What you should do:
Only the lines that hold "table" should be in the answer, each copied from the data below.

• • • • •

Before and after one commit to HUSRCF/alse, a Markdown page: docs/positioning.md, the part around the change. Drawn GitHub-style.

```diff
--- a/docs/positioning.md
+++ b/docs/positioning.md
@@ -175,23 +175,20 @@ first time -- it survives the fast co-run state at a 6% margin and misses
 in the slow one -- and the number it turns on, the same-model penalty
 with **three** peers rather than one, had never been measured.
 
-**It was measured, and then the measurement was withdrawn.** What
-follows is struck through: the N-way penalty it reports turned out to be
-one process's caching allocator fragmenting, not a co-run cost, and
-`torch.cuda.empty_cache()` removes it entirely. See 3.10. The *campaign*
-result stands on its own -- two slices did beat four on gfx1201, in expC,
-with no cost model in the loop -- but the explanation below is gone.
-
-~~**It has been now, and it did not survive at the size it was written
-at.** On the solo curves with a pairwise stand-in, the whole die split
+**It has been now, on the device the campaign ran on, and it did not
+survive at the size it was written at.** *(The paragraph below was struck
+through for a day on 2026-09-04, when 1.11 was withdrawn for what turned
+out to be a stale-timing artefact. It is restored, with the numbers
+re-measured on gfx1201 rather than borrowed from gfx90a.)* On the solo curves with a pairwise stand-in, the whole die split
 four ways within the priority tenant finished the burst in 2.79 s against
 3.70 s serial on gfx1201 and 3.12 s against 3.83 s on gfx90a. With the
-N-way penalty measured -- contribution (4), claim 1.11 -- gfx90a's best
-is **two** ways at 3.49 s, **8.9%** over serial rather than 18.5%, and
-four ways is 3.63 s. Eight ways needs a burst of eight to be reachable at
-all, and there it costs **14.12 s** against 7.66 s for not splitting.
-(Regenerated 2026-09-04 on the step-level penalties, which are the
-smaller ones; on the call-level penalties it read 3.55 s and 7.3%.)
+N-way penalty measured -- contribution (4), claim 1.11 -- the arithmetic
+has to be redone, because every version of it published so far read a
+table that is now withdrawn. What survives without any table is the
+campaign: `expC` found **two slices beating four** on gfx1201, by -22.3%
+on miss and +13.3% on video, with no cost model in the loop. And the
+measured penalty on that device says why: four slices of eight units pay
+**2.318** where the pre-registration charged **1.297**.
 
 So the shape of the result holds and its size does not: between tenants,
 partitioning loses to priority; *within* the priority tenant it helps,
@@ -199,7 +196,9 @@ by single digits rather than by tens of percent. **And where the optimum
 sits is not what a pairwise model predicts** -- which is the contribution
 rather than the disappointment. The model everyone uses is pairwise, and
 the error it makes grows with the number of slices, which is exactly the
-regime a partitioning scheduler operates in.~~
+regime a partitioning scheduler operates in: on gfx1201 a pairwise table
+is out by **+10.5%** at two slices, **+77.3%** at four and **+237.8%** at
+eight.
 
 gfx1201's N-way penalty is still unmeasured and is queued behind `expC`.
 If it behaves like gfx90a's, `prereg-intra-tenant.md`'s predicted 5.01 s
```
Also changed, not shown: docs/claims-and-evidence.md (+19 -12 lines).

• • • • •

Answer area:
+table that is now withdrawn. What survives without any table is the
+regime a partitioning scheduler operates in: on gfx1201 a pairwise table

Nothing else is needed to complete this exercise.